Top of Input material

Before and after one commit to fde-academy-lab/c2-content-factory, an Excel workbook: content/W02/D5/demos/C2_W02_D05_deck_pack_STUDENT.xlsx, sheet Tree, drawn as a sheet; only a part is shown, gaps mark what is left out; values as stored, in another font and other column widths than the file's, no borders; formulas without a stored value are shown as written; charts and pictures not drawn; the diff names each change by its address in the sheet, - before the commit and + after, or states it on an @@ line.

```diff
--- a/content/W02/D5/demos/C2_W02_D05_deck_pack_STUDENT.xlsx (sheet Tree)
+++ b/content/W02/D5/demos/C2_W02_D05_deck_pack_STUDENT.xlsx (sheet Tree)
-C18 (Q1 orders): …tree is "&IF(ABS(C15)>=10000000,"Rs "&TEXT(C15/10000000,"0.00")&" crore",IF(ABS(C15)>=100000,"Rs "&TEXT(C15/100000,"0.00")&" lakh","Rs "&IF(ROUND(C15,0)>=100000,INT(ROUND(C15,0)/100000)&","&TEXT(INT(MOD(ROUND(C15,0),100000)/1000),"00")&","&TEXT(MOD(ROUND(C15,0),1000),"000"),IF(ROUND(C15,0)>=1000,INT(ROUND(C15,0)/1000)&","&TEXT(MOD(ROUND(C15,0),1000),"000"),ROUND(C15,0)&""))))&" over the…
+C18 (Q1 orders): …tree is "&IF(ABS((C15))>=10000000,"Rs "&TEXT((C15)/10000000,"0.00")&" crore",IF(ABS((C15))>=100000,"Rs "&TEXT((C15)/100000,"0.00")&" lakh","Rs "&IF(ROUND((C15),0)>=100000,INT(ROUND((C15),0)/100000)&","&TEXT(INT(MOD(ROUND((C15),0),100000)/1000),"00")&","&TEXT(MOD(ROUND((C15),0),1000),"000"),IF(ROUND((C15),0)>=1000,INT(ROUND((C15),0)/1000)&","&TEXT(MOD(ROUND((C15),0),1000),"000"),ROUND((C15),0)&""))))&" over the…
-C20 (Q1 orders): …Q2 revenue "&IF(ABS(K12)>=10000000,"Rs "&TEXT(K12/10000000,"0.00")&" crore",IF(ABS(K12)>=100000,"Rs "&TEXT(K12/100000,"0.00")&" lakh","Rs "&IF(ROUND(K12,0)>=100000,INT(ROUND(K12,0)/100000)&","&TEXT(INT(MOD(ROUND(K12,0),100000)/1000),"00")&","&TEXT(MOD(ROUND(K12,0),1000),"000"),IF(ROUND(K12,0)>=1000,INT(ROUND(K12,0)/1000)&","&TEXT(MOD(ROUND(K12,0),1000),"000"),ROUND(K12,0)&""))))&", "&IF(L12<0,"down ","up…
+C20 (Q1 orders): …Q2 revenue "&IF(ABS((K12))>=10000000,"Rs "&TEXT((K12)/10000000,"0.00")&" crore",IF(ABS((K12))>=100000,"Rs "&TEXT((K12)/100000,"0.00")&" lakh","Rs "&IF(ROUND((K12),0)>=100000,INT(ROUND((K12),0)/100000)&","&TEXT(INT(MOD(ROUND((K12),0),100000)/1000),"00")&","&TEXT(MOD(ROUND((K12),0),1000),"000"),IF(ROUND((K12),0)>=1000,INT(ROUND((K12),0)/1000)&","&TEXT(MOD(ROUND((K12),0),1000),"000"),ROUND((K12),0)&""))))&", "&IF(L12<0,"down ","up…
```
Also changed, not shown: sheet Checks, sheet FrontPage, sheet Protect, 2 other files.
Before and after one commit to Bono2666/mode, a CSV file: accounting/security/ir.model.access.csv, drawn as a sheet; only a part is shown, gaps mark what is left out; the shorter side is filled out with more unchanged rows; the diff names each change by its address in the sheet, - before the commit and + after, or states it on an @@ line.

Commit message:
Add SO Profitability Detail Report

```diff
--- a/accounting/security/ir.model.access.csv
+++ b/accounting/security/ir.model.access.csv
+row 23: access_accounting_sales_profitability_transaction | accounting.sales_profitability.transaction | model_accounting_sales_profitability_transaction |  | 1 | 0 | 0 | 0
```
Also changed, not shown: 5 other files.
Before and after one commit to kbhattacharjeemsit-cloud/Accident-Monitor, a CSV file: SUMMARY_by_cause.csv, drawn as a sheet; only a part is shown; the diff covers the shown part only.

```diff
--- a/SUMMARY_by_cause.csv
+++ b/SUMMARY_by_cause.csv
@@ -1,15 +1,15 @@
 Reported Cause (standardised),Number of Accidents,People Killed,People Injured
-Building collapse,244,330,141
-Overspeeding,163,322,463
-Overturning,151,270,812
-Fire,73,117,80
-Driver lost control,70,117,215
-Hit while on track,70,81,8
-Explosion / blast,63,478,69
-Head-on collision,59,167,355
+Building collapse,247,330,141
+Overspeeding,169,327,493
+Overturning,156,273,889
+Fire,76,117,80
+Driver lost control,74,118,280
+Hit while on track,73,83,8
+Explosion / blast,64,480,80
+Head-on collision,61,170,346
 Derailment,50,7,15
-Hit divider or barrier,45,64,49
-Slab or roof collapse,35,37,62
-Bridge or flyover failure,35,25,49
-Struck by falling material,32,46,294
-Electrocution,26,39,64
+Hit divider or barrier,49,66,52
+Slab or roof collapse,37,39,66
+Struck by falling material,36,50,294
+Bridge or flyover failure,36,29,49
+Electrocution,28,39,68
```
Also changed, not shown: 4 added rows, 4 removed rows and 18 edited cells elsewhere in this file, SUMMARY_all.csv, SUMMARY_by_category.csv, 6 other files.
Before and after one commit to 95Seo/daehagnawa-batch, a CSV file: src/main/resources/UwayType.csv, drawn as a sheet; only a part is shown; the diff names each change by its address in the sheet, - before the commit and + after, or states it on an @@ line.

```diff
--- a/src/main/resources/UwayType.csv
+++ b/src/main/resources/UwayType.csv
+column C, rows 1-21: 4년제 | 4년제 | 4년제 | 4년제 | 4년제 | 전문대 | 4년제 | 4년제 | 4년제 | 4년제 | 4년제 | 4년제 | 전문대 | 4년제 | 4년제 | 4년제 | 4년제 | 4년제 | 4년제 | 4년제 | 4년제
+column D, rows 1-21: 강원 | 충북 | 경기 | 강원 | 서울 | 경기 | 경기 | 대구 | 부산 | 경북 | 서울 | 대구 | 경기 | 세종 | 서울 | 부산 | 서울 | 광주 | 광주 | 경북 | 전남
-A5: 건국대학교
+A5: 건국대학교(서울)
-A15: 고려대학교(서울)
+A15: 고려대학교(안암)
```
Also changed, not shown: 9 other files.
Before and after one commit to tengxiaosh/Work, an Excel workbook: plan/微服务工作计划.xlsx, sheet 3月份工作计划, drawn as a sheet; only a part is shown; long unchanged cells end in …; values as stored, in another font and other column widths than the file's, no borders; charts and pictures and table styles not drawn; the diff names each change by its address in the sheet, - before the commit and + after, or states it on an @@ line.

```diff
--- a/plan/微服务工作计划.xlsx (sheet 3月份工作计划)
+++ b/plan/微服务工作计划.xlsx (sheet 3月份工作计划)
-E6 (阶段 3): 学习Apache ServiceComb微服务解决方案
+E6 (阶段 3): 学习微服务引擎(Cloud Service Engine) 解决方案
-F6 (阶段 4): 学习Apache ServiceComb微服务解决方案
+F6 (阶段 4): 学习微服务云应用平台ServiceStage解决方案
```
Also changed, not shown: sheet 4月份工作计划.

Bottom of Input material

What this task involves →
Find the string "Also" in the records, then copy each line where it occurs.

Result →
Also changed, not shown: sheet Checks, sheet FrontPage, sheet Protect, 2 other files.
Also changed, not shown: 5 other files.
Also changed, not shown: 4 added rows, 4 removed rows and 18 edited cells elsewhere in this file, SUMMARY_all.csv, SUMMARY_by_category.csv, 6 other files.
Also changed, not shown: 9 other files.
Also changed, not shown: sheet 4月份工作计划.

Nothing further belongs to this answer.